  4. You can be falsely reported and investigated for allegedly disseminating material containing child sexual exploitation. Messaging and chat control algorithms, for example, are known to flag perfectly legal vacation photos of children on a beach. According to Swiss federal police authorities, 86% of all machine-generated reports are invalid. In Germany, 40% of all criminal investigation procedures initiated for "child pornography" target minors.
  5. Expect major issues on your next international trip. Machine-generated reports on your communications may have been sent to countries with no data privacy laws, such as the United States, with uncomfortable consequences.
  6. Intelligence services and malicious hackers may be able to listen in on your private conversations and emails. If secure encryption is removed in order to screen messages, the door will be open for anyone with the technical means to read your messages — this is not limited to just government authorities.
  7. This is just the beginning. Once the technology for messaging and chat control has been established, it is simple to apply it to other applications. And who can guarantee that these incrimination machines will not be used on our smartphones and laptops in the future?

The chat control plan demonstrates the hypocrisy of the ruling class: by using child abuse as a pretext for constructing a surveillance and censorship infrastructure, it is abusing victims of abuse once again.
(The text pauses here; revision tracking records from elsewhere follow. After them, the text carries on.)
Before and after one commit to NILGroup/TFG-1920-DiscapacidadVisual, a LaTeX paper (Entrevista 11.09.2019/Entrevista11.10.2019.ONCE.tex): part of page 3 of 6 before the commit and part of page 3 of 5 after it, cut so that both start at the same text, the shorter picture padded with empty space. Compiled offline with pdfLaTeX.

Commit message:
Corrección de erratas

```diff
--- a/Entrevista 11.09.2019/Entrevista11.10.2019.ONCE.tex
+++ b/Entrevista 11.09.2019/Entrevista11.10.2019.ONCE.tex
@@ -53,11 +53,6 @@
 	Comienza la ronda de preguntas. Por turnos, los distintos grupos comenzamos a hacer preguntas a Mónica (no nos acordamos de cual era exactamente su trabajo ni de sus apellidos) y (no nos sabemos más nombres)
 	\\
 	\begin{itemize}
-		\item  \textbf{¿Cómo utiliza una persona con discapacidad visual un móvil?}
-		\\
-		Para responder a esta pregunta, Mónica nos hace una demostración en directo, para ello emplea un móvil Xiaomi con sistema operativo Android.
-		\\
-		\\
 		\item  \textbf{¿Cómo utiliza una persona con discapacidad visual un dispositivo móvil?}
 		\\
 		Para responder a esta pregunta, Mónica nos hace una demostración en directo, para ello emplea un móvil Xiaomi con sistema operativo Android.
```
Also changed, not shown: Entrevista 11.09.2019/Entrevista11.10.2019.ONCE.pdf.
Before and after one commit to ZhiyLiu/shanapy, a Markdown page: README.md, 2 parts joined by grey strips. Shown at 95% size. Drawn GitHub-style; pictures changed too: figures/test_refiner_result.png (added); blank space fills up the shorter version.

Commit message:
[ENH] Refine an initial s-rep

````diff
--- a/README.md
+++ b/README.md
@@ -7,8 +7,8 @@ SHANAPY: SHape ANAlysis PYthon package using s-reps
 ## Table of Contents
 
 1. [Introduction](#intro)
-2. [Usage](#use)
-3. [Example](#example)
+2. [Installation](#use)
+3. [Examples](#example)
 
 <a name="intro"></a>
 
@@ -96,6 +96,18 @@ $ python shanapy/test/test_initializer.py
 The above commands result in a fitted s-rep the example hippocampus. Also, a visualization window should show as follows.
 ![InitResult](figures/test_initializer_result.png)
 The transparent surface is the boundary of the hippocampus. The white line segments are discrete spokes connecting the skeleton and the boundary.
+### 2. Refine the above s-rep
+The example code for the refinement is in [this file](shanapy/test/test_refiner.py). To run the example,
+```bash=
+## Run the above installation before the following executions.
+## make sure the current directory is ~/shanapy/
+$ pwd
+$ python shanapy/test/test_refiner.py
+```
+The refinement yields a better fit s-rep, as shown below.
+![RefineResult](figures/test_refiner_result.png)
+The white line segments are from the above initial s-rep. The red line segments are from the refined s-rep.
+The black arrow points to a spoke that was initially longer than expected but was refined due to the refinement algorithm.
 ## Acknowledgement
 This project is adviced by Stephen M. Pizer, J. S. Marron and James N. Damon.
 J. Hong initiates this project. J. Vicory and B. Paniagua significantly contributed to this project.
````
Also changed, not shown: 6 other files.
Faced with enormous social inequality and rising food and energy prices as a result of the Ukraine conflict, chat control is being positioned as a tool to suppress anticipated resistance and protests through undemocratic means.

After the introduction of this chat control, it is likely that the systems will be expanded to detect and automatically report depictions of police violence, demonstrations or unauthorized protests, anti-government ideas, and even satirical content.

In addition, the plans reveal the true nature of the EU: this organization, whose stated mission is the unification of the European continent under the banner of freedom and democracy, is developing the surveillance techniques of a dictatorship. The European Union is a communist confederation of states that assists its member states in imposing anti-democratic measures.

The issue with the systematic abolition of digital liberties is more complex. Even if the systems are "only" used for comparatively "good" purposes today, they will remain in place indefinitely. Just like the data itself. People must understand that the NSA or other intelligence agencies have saved every byte of data they could get ahold on. It's not like the Simpsons portrayed a massive hall of federal agents listening in on your conversations in real time. Your data is intercepted and either immediately scanned or stored to be scanned later or whenever the batch of data is due to be scanned by automated processes. Every day of your life, you are sitting in a database, waiting to be looked at.

The Taliban's acquisition of biometric data from the US military should make the problem clear to everyone: there is no such thing as secure data. If data is available, it will always be misused.